(Task inputs begins)

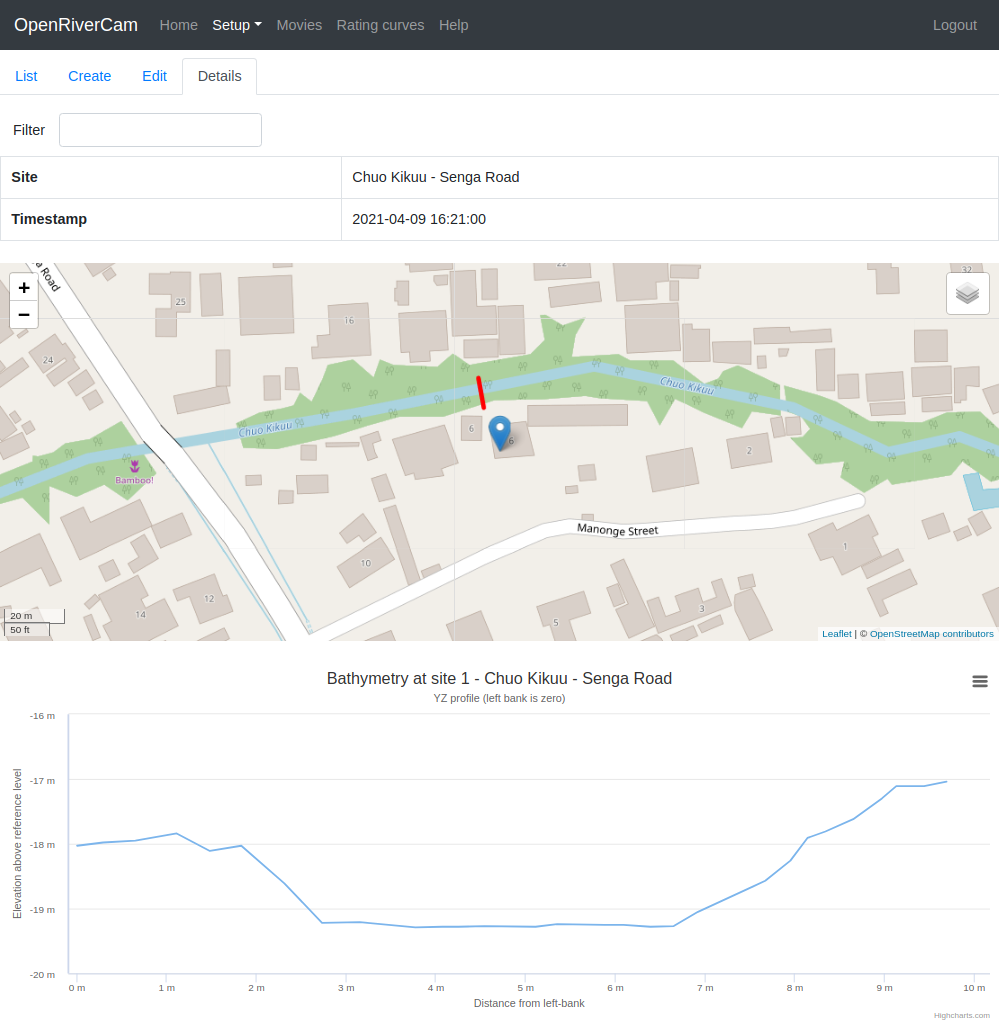
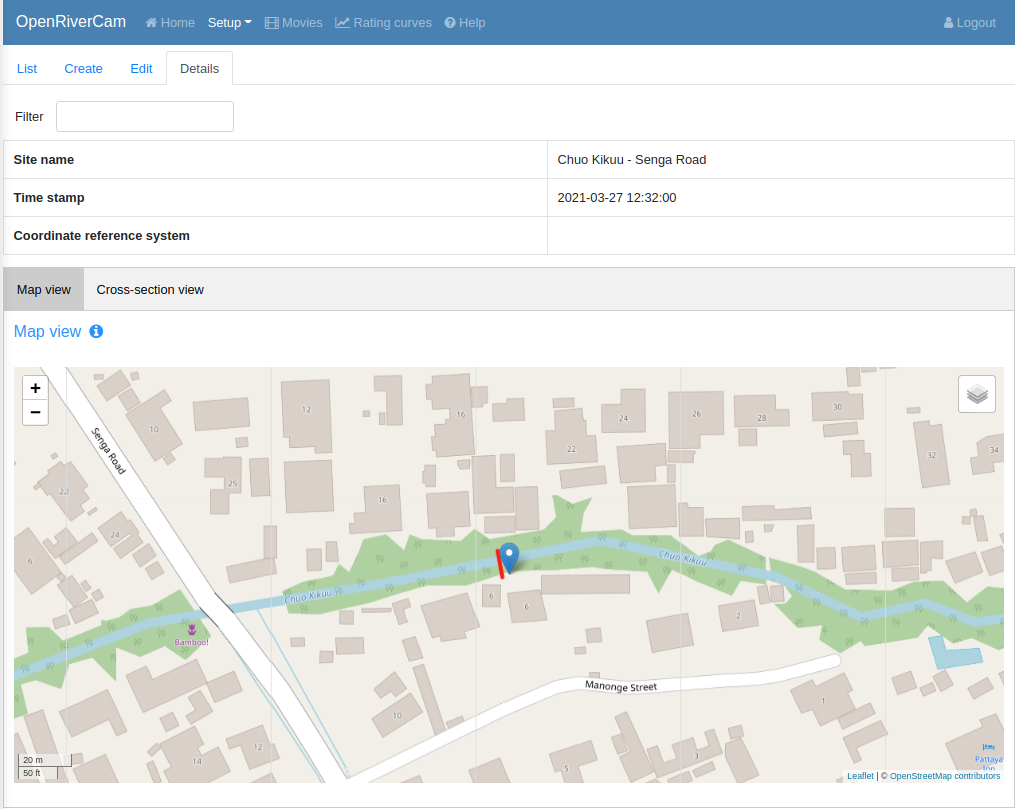
tutorial updated to latest version #23

diff --git a/docs/tutorial/index.rst b/docs/tutorial/index.rst
@@ -4,22 +4,32 @@ Quick start
 ===========
 
 To get you started with the software quickly, this section goes through all functionalities with an example package of data.
-You can download this package in a zip-file from the following link: ZIP-FILE. The zip-file contains all the sample
-data sets, including survey data and some sample videos to get you started. It should take you about one hour to
-complete this tutorial.
+You can download this package in a zip-file from the following link: Click `here <https://github.com/TAHMO/OpenRiverCam/releases/download/v0.1/ORC_demo_videos.zip>`_  to download it.
 
-We assume that you have a user login for the tool and that you have a deployment that you can go to, either on your
-local computer or on a provided web server. In case you have a locally deployed version using the Docker image,
-please open a browser and type `localhost` in the browser window and login with your credentials. If your system
-administrator has installed a web server deployment then please ask for the correct website to go to. We use Google
-Chrome throughout our tutorial. Below you see the expected result.
+The zip-file contains a set of sample videos to get you started. Please unzip all files to an easy to find location. It
+should take you about one hour to complete this tutorial. It may take a bit longer if the system perfroming
+the processing is not very fast. Note that the amount of work you have to do yourself is very limited!
+
+We use Google Chrome throughout our tutorial.
+
+First you have to go to the right website and login with credentials. There are two options here:
+
+- Your administrator has deployed OpenRiverCam and has provided you with website and login details. Please use these
+  by surfing on your favourite browser to the identified page and clicking on `Login` on the top-right of the site.
+- You have started the service locally with the provided Docker image. In that case, please browse to `localhost` on
+  your web browser. Click on `Login` and login with your credentials. If you haven't registered yet, then you will
+  find a link to `register for an account` on this page. Click on it and choose an email address and a password of your
+  choice. Then click on `Register`. You will now have a login for the next time you use OpenRiverCam, and you will
+  automatically be logged in.
+
+The result should be as shown below.
 
 .. image:: img/landing_page.png
 
 .. _tutorial_site_setup:
 
-setup a new site
-----------------
+Setting up a new site
+---------------------
 
 For this tutorial we assume that a new camera has been installed on a new site, and that all required surveying has
 been performed. For a manual on surveying, please refer to the :ref:`survey manual <survey>`. Therefore, we need to
@@ -46,10 +56,11 @@ For more information on creating a new site, please go to :ref:`Site management 
 Add a new camera type
 ---------------------
 We are going to use a Foscam F19901 EP camera. We will add this camera type and its intrinsic lens characteristics to
-our database. To do this, select `Setup`, `Camera types`, `Create`. Fill out the following details:
+our database. To do this, select `Setup`, `Camera types`, `Create`. Fill out the following details (check carefully
+the value of the barrel distortion, it is negative and has 6 decimals, 5 zeros!):
 
 - Camera name: Foscam F19901EP
-- k1 barrel distortion [-]: -3e-6
+- k1 barrel distortion [-]: -0.000003
 - c Optical center [-]: 2
 - f Focal length [mm]: 4
 
@@ -79,6 +90,7 @@ content shown below. If you provide a CSV text, please always use a flat text ed
 your own favorite editor, not Word or Excel.
 
 .. code-block::
+
     39.252163365,-6.76912008666667,-18.0319991607666
     39.2521632766667,-6.76912268833333,-17.9779991607666
     39.2521634916667,-6.76912599166667,-17.9489991607666
@@ -113,7 +125,8 @@ your own favorite editor, not Word or Excel.
 
 Copy-paste the entire contents into the text area where indicated, and click on `Store CSV`. Accept the warning
 message, and you will be brought to the details page that shows the site location, with the spatial coordinates of
-the profile points, and a plot of the bathymetry from left to right bank. Below you can see this result.
+the profile points. You can also click on `Cross-section view` to see the the bathymetry from left to
+right bank as a profile. Below you can see this result.
 
 .. image:: img/tutorial_bathymetry.png
 
@@ -154,14 +167,15 @@ A new screen will be shown where you can insert the following:
 - Time Start: this is the start time of the period in which the camera configuration is valid. If you change the
   orientation of the camera or anything else, then you have to make a new camera configuration and ensure the old one
   becomes invalid and the new one receives a start time commensurate with the validity period. Select for instance
-  today as a Time Start value
+  today as a Time Start value. For this tutorial choose any date you like.
 - Time End: Here select any day in the future. This is the end time of the period in which this configuration is
   valid. After this period, you may install for instance a new camera, or alter the angle or anything else about the
-  camera configuration.
+  camera configuration. For this tutorial choose any date you like.
 - File: here we need to provide a sample movie in which the ground control points are visible, taken during the
   survey period. Here, select the video `control_point.mkv` from the tutorial Zipfile.
 
-Once all fields are provided, click on `Save`. You should see a `Please wait` page.
+Once all fields are provided, click on `Save`. You should see a `Please wait` page. If you do not see this. Please
+refresh the page by pressing Ctrl-R on your keyboard.
 
 Camera config step 2:
 ~~~~~~~~~~~~~~~~~~~~~
@@ -169,9 +183,6 @@ After a short while, you are redirected to a new page where you can provide the 
 At the top, you can again select the Coordinate Reference System used during the survey. If you do not provide any
 value, Longitude (x) Latitude (y) is assumed, as most GPS systems report in this coordinate system. Provide a valid EPSG
 code if you have measured in another projection system. Then move to the configuration of ground control points.
-
-If you look carefully at the ground control points snapshot, you will see that there are 4 sticks in the water. Below
-the sticks are marked with red dots, at the place where they enter the water. These are your ground control points.
 
 Please do the following:
 
@@ -183,7 +194,10 @@ Please do the following:
   it follows the same order. You can click points in different orders. Just make sure that the coordinate you enter
   matches the right color as indicated below.
 
-The coordinates are provided in the table below.
+The coordinates are provided in the table below. The process is highlighted in the animation below the table. Note
+that in this animation, the values are entered very fast because they were available in the browser's cache. You will
+have to type them in very carefully or copy paste them from the table. Make sure that the `-` (minus) signs in each
+Y-coordinate are typed in correctly.
 
 =============  =======================  =======================
 Control point  Coordinate X [lon or m]  Coordinate Y [lat or m]
@@ -193,6 +207,8 @@ top-right      39.2522168               -6.7691393
 bottom-right   39.2522104               -6.7691645
 bottom-left    39.2521400               -6.7691770
 =============  =======================  =======================
+
+.. image:: img/gcps.gif
 
 Fill out the following water levels:
 
@@ -242,6 +258,13 @@ on the projected image. Click on `Save` to finalize the configuration.
 .. note::
    We will change the last step so that you can also provide a window size in meters distance, instead of pixels.
 
+After clicking `Save`, you can go back to the `List` view by clicking on `List`. You should now see the configuration
+with start and end time appearing in the list. You can also click on details (see red dot below) to see all the
+information about the camera configuration as it appears in the database ofd OpenRiverCam. This is rather technical,
+so not treated any further here.
+
+.. image:: img/tutorial_cameraconfig_list.png
+
 .. _tutorial_movie_process:
 
 Process a new movie
@@ -278,15 +301,44 @@ staff gauge. You will find that it is about 1.18 meters. Fill out this value in 
 on `Save`. You are now redirected back to the list of movies, but now you will see that the water level is in
 the table, and that the status of the movie changed to `MOVIE_STATUS_PROCESSING`. This means that the back-end of
 OpenRiverCam is crunching the numbers. It may take a while before the results appear. You can reload the page a few
-times to see if the status already has changed. If the status becomes `MOVIE_STATUS_FINISHED`, you can click on the
-`View` button left of the movie in the table, indicated with an eye icon. This will show the results of the analysis,
-including the median velocity estimates on the water surface, and the table with results for this movie. This table
-now also displays the median discharge in m3/s, estimated from the combination of the water level and the surface
-velocities.
+times to see if the status already has changed.
+
+.. image:: img/tutorial_movie_edit.png
 
 .. note:: If you click on the `Edit` button really fast after the upload procedure, you may find a message indicating
    that the frame is not yet available. Please reload a few times to see the frame appearing and then continue the
    process as normal.
+
+.. note:: The processing may take several minutes. In a future release, we will add a progress bar to provide a user
+   with feedback on the processing status.
+
+Inspecting results
+~~~~~~~~~~~~~~~~~~
+If the status becomes `MOVIE_STATUS_FINISHED`, the table will display the median discharge in m3/s as well as a
+number of percentiles that can be used to better understand the uncertainties. Uncertainties are currently estimated
+very conservatively, as the tool assumes that errors are fully correlated in space. We are still working on more
+reliable error estimates. Nonetheless these estimates are very useful to get a feeling of the relative uncertainties
+between different movie analyses.
+
+You can now click on the `View` button left of the movie in the table, indicated with an eye icon. This will show the
+results of the analysis, including the median velocity estimates on the water surface. Yoiu will see that not the
+entire water surface contains velocity estimates. This is because OpenRiverCam contains sophisticated filters, that
+automatically detect spurious velocities or velocities at places where too little patterns were available to provide
+reliable estimates. The filters use spatial and temporal logics to perform this filtering. For instance, when
+velocities in a certain window move from left to right all the time, it is likely that overhanging vegetation was
+present in this window, that moved from left to right due to wind.
+
+Velocities in the cross section that are unknown but needed for a full cross-sectional river flow estimate are
+estimated by fitting a logarithmic relationship between velocity and depth in the places with known velocities. This
+ensures that your discharge estimate always integrates over the entire width of the stream, and no cross-sectional
+area is missing. For more details on this approach we refer to :ref:`movie_processing`.
+
+.. image:: img/tutorial_movie_details.gif
+
+
+.. note:: Currently, it is assumed that the first 5 seconds of a movie contain enough information to estimate river
+  flow. Longer videos will only be processed for the first 5 seconds. Dependent on feedback from users, we may make
+  this a configurable option.
 
 .. _tutorial_rating:
 
@@ -300,11 +352,14 @@ points before the results will appear. In the tutorial data, we have also suppli
 you to process in exactly the same way. To make it really easy, we recommend that you do this in the following manner:
 
 - First upload all the movies, by clicking `Create` and follow the same steps as in the first movie.
-- Once all movies are in the list with status `MOVIE_STATUS_NEW`, go through each one of them by clicking on the
-  `Edit` button and reading and filling out the water level from the staff gauge.
+- Once all movies are in the list with status `MOVIE_STATUS_EXTRACTED`, go through each one of them by clicking on the
+  `Edit` button and reading and filling out the water level from the staff gauge. If you want to enlarge the
+  snapshot, please right-click on the image and select `Open image in new tab`. You can then even zoom in to the image.
+  Once you have read it, close the tab and enter the value in the window.
 
 If you do it in this order, all movies are placed in a queue for processing. You simply can go grab a coffee or tea,
-and occasionally check if new movies have reached the `MOVIE_STATUS_FINISHED` status.
+and occasionally check if new movies have reached the `MOVIE_STATUS_FINISHED` status. Note that per movie, dependent
+on the speed of the system doing the processing, it may take 5 to 10 minutes per movie.
 
 Create a new rating curve from videos
 ~~~~~~~~~~~~~~~~~~~~~~~~~~~~~~~~~~~~~
@@ -328,6 +383,6 @@ with a relatively simple field survey. A few things to note at the end of this t
   of their position on the water surface. Take a short movie of the situation with the camera in its final position
   and then make a new camera configuration based on your measurements. Make sure that you also always measure the
   position of the lens of the camera.
-- If you like this software, and have requests for new features, please reach out to us via info@tahmo.org, or
-  info@rainbowsensing.com. You can also visit the software's code page on github and submit new feature requests
+- If you like this software, and have requests for new features, please reach out to us via info@rainbowsensing.com or
+  info@tahmo.org. You can also visit the software's code page on github and submit new feature requests
   there, on https://github.com/TAHMO/OpenRiverCam.

diff --git a/docs/index.rst b/docs/index.rst
@@ -11,8 +11,39 @@ OpenRiverCam is a fully web-based solution for setting up maintaining river obse
 monitoring with cameras. The software's backend is based on Large-Scale Particle Image Velocimetry (LSPIV), and
 geographical orthprojection methods. With affordable camera equipment and a single field survey, you can start
 monitoring river flows. Software can be deployed locally or on your home server, or be used through deployment in the
-cloud. It's user-friendly web interface can be accessed via smartphone, tablet, laptop, desktop, all in a simple
-browser.
+cloud. Its user-friendly web interface can be accessed via smartphone, tablet, laptop, desktop, all in a simple
+browser. We highly recommend to do the :ref:`Quick start<tutorial>`. to find out if OpenRiverCam will fulfill your
+needs.
+
+If you do not know how to get OpenRiverCam installed, please contact us at info@rainbowsensing.com, or
+info@tahmo.org to get a temporary login to one of our web services. This will allow you to get a good flavour of
+OpenRiverCam.
+
+If you wish to receive services from us, please contact us at info@rainbowsensing.com or info@tahmo.org. We offer the
+following services:
+
+- Care free cloud service, fully maintained by us for a monthly or yearly fee.
+- Setup of new sites, including hardware, and training in the setup of sites for your staff.
+- Setup, deployment and maintenance of OpenRiverCam in your own IT environment or cloud, including training how to
+  perform this setup in your own environment
+- Training in usage, interpretation and analysis of river flows
+- Development of new features. As OpenRiverCam is fully open source and free and will remain so indefinitely, any
+  developments will be available to all end users of OpenRiverCam.
+
+Acknowledgements
+================
+
+The development of OpenRiverCam was funded through a WMO HydroHub grant titled "Open-source non-contact river flow
+observations with cameras for Africa".
+
+.. image:: img/wmo_hydrohub.png
+
+OpenRiverCam was developed by Rainbow Sensing and the Trans African Hydrometeorological Observatory. OpenRiverCam has
+been co-designed with Delft, University of Technology, the Tanzanian Meteorological Authority, the Wami-Ruvu basin
+authority of the Tanzania Ministry of Water and Irrigation, The Netherlands Royal Meteorological Agency and the
+Waterboard of Limburg - The Netherlands.
+
+.. image:: img/logos.png
 
 .. toctree::
    :maxdepth: 2
@@ -37,3 +68,4 @@ Indices and tables
 * :ref:`genindex`
 * :ref:`modindex`
 * :ref:`search`
+

diff --git a/docs/movies/index.rst b/docs/movies/index.rst
@@ -63,6 +63,8 @@ A movie, once uploaded can have different statuses. These are briefly described 
   bathymetry is not within the area of interest selected. Please carefully check if the bathymetry is in the right
   position geographically.
 
+.. _movie_processing:
+
 Movie processing
 ----------------
 Once movies are in the MOVIE_STATUS_PROCESSING state, many different steps are taken in the backend. The overview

(Task inputs ends)

**Directions for this task**
Give back, word for word, only the lines above from the line holding "-Once all fields" to the line holding "value, Longitude (x)", both included.

**Answer space**
-Once all fields are provided, click on `Save`. You should see a `Please wait` page.
+Once all fields are provided, click on `Save`. You should see a `Please wait` page. If you do not see this. Please
+refresh the page by pressing Ctrl-R on your keyboard.
 
 Camera config step 2:
 ~~~~~~~~~~~~~~~~~~~~~
@@ -169,9 +183,6 @@ After a short while, you are redirected to a new page where you can provide the 
 At the top, you can again select the Coordinate Reference System used during the survey. If you do not provide any
 value, Longitude (x) Latitude (y) is assumed, as most GPS systems report in this coordinate system. Provide a valid EPSG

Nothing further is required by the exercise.